YOKOSUKA, Japan - The aircraft carrier USS George Washington (CVN 73) returned to the ship’s forward operating port of Commander, Fleet Activities Yokosuka after almost exactly one month at sea, April 20. While underway, George Washington made history by proving its ability to continue the carrier’s routine maintenance while at sea.

“Even after being at sea all this time, we are still ahead of our maintenance schedule and it’s because of you. The Sailors aboard this ship, our hard working crew, you are our real secret weapon,” said George Washington’s Commanding Officer Capt. David Lausman during an all hands call on the ship’s flight deck the afternoon prior to the ship’s return to Yokosuka.

Under normal circumstances, it would take nearly three weeks to get George Washington “sea-ready” while in the middle of a routine maintenance period. Following the Japan earthquake, the crew got the ship underway in an unprecedented time frame of just six days.

“That is your legacy this is your ship, you did this, you deserve all the credit,” added Lausman.

Continuing maintenance at sea was an unscheduled hurdle for the ship but one George Washington was able to overcome with the help of 466 shipyard workers from Puget Sound and Norfolk Naval Shipyard and 116 Japanese contractors from Ship’s Repair Facility (SRF) Yokosuka.

“Our continued work at sea allowed us to complete more than 1,000 jobs on the ship plus 500 to 600 jobs in the plant,” said George Washington’s Maintenance Manager Lt. Cmdr. Stephen Pomeroy. “We still have work to do, but couldn’t have gotten this far without their full support.”

During the short underway, the ship pulled into port twice, both times in Sasebo, Japan. The port visits were logistical stops to pick up supplies and transfer personnel. On the second visit, however, George Washington’s crew had a chance to get off the ship an enjoy two days of liberty. Among those going ashore were more than 50 Sailors who volunteered their time at the Sakura Challenged Home, a facility for the physically and mentally handicapped.

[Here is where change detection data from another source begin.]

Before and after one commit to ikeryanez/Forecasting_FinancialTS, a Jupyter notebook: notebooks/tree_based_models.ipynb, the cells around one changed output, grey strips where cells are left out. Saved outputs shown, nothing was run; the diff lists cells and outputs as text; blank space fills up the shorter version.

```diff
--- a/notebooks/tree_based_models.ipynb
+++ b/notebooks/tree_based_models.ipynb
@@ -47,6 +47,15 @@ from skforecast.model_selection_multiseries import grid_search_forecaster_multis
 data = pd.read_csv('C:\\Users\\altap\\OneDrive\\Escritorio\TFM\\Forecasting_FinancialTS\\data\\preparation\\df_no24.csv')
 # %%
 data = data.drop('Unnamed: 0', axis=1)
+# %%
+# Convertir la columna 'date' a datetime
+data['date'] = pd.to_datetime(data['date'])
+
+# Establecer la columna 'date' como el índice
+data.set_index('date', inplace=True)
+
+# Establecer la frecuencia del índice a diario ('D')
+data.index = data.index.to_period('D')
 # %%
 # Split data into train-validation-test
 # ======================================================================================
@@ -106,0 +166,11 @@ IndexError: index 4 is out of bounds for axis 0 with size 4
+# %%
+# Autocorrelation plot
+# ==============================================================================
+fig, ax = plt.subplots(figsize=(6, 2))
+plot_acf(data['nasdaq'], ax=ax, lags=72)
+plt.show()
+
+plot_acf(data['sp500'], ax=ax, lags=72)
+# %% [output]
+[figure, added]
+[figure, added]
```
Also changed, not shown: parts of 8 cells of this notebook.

“This particular community service event was an excellent opportunity to give our Sailors a chance to meet with some of the local people and help the community,” said Lt. Cmdr. Jose Pimentel, one of George Washington’s command chaplains. “This project also gave them a chance to interact with people of a capacity that they may not be use to interacting with or may not be comfortable interacting with.”

Now in port, George Washington will continue her routine maintenance. During this time, the carrier will maintain a heightened state of readiness. For the crew, their time at sea and experiences since the earthquake has given them a newfound perspective on life.

“I’m glad I will get to see my friends,” said Elaine Taranto from Mt. Upton, NY “After the earthquake, it made me appreciate my family and life because it can change so quickly, and reminded me not to take anything for granted.”

George Washington is the Navy’s only forward deployed nuclear powered aircraft carrier. From her forward operating port of Yokosuka, Japan, George Washington’s mission is to help ensure security, stability and prosperity in the Western Pacific.